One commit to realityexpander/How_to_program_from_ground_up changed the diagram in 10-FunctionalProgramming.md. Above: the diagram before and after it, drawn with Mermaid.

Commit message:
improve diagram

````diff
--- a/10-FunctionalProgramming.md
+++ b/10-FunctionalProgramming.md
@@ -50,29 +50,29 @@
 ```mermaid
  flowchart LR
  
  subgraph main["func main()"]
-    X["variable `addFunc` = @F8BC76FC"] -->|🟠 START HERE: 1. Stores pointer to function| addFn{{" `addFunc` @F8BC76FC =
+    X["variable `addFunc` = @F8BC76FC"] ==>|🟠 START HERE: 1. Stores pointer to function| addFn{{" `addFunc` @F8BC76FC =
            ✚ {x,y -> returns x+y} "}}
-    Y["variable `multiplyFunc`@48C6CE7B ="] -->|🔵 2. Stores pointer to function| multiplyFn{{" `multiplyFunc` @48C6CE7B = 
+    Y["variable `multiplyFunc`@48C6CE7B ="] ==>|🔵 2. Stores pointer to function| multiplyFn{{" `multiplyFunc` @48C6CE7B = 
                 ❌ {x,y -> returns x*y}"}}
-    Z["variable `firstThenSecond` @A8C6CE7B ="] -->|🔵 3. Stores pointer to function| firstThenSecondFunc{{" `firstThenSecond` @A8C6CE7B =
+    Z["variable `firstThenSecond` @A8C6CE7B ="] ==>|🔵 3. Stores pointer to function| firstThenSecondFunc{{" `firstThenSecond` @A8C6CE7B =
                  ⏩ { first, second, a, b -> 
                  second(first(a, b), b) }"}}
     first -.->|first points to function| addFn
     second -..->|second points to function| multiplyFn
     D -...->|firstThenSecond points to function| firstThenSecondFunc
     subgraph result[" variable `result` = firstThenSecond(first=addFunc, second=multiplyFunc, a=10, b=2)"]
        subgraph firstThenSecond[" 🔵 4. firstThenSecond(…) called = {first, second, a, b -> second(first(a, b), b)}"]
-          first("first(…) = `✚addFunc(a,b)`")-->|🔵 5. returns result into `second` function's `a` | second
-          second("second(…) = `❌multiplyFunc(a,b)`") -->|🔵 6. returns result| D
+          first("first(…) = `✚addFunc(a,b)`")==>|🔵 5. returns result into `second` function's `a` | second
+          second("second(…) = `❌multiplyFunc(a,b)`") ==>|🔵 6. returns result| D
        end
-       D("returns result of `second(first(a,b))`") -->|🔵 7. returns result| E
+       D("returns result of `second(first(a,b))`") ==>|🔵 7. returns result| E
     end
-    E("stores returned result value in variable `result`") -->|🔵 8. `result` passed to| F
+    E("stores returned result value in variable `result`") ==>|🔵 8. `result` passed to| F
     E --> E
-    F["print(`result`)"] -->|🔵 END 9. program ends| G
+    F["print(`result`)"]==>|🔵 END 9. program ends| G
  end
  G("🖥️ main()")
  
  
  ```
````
———
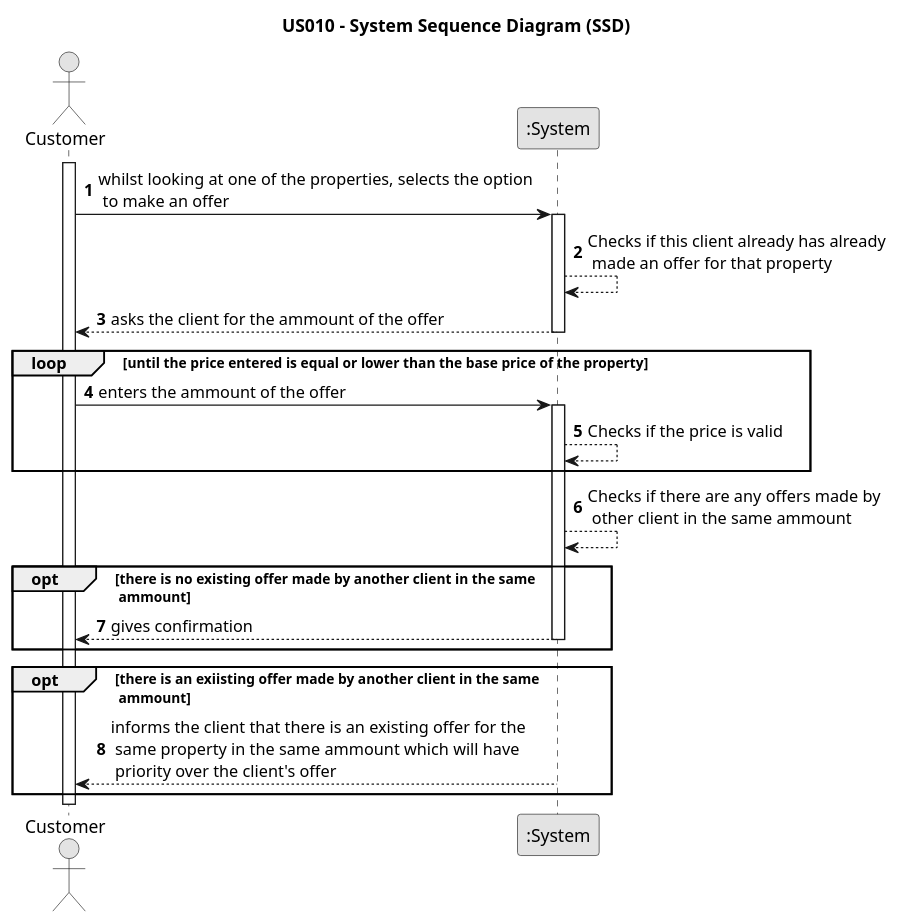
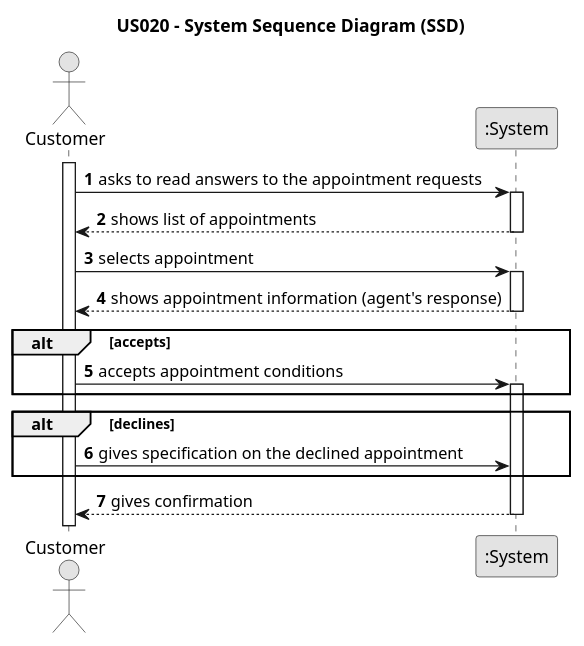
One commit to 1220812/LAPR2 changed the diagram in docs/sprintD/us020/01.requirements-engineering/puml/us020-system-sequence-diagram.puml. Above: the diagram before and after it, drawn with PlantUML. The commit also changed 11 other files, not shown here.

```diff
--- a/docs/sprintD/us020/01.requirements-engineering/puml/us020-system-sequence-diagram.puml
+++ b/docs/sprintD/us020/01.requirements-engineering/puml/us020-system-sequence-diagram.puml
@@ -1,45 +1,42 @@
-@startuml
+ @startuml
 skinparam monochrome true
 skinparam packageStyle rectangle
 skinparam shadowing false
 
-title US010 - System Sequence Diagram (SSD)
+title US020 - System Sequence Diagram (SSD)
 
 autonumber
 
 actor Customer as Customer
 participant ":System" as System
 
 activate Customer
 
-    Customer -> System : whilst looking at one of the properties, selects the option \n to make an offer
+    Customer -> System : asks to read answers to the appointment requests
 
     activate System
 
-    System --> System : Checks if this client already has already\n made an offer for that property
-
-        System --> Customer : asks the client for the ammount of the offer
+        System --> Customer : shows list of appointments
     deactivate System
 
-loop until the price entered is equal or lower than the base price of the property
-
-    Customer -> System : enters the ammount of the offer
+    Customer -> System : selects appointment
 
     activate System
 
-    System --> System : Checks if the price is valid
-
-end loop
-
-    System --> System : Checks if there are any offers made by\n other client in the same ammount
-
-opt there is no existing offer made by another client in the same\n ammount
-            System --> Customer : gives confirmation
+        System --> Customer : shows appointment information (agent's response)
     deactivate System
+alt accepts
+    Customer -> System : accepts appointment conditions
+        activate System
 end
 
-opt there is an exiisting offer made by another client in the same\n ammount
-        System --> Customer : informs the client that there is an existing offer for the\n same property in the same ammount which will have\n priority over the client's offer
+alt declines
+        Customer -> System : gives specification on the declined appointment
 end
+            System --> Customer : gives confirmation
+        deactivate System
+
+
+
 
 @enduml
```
———
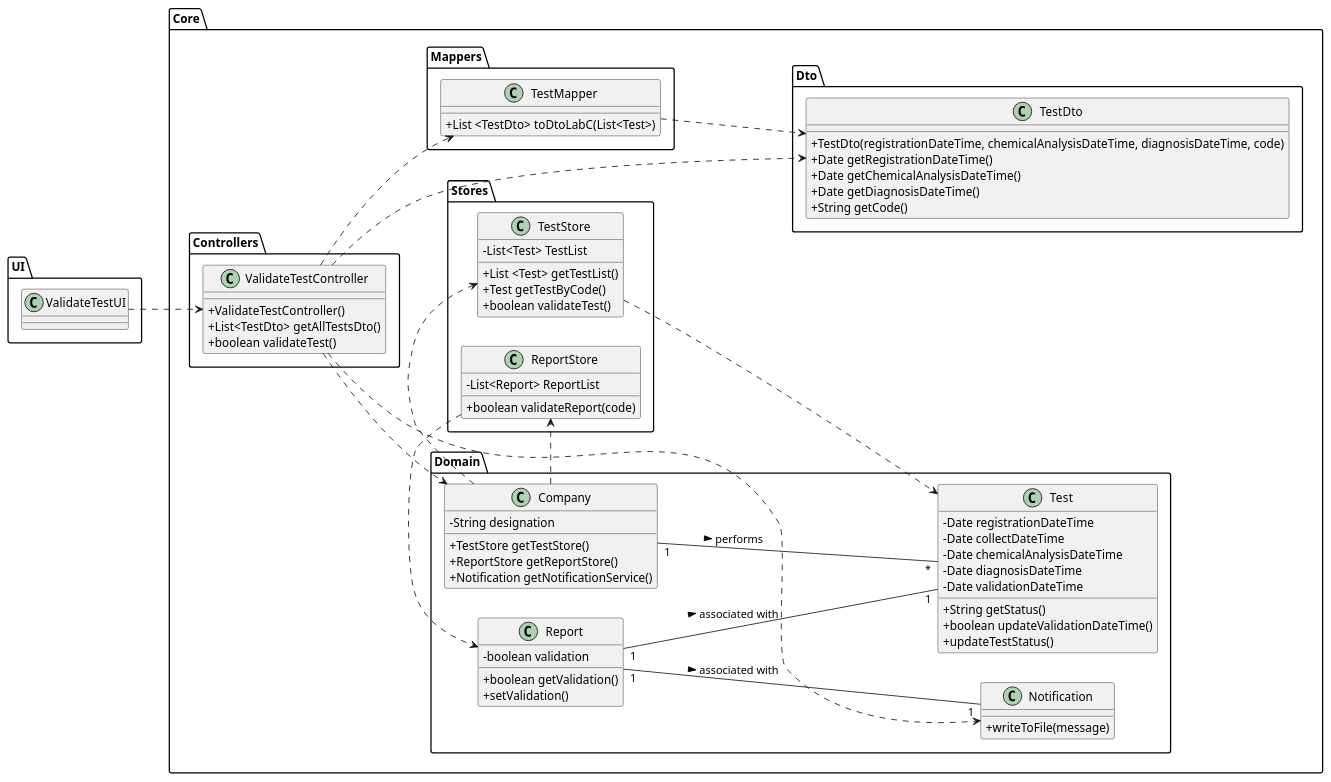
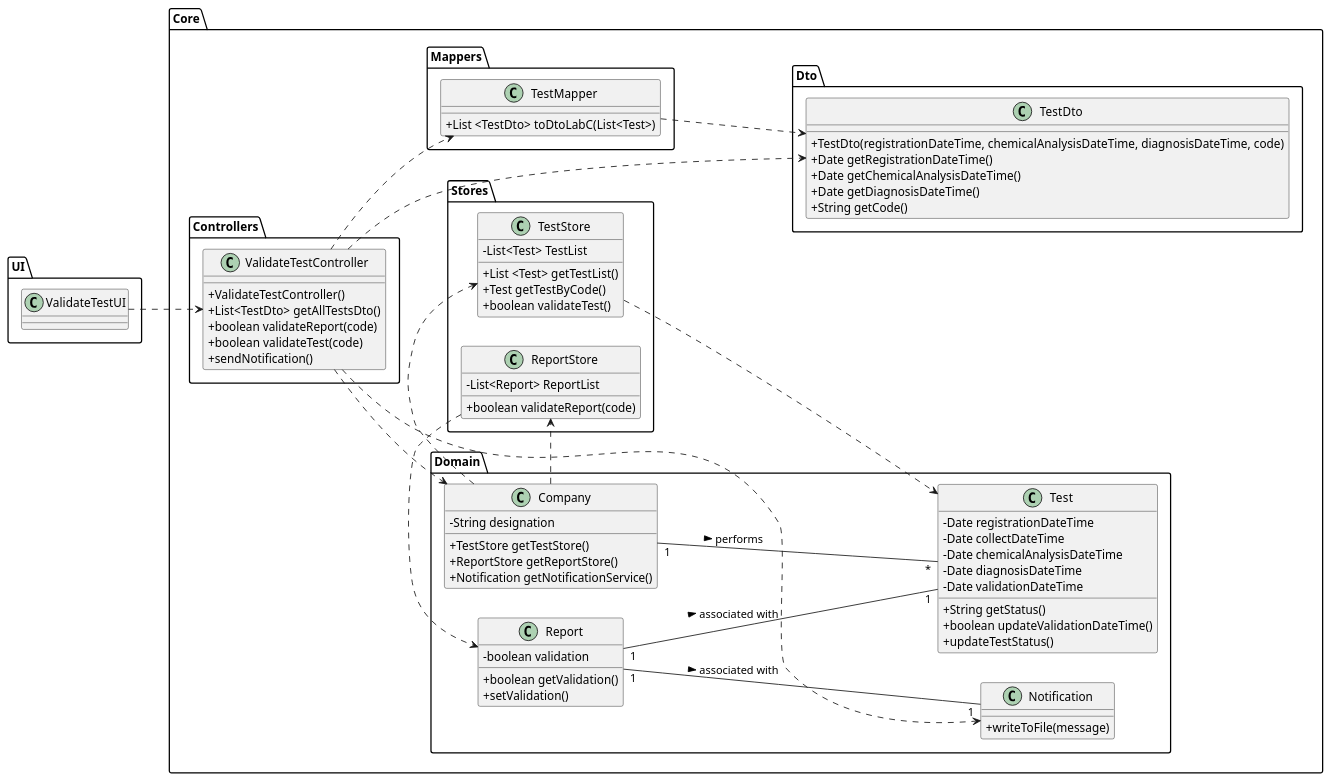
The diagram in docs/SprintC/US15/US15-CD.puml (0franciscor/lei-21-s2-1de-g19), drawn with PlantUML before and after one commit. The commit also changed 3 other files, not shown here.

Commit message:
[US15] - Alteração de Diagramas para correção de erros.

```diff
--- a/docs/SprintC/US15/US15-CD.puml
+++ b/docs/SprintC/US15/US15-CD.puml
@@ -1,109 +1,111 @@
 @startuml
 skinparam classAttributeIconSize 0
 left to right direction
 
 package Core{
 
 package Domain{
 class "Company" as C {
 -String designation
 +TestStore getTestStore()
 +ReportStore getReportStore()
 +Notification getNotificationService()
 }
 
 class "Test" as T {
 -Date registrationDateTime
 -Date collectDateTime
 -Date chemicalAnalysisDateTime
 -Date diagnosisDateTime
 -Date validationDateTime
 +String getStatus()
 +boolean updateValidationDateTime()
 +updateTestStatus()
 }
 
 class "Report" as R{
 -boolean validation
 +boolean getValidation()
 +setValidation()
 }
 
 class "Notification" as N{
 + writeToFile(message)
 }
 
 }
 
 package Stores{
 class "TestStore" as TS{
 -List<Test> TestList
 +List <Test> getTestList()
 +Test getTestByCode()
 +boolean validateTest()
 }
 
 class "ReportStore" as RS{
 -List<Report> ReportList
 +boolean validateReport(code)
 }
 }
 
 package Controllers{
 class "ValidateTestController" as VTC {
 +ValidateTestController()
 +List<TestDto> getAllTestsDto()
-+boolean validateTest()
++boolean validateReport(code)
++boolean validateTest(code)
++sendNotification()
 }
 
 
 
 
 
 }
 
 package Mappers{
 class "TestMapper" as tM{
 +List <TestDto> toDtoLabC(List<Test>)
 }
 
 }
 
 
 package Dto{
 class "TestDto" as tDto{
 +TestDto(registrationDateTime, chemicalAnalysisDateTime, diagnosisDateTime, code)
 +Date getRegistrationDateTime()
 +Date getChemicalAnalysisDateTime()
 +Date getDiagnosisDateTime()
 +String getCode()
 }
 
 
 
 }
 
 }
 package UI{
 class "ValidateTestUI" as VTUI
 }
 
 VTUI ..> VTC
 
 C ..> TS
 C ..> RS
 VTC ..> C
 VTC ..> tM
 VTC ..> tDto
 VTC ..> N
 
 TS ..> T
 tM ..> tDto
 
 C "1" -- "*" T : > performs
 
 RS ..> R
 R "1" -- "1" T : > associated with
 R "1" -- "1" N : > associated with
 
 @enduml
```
———
• _What this task involves_
In the material above, how many lines include the string "firstThenSecond"? State the number alone.

• _Solution to the exercise_
5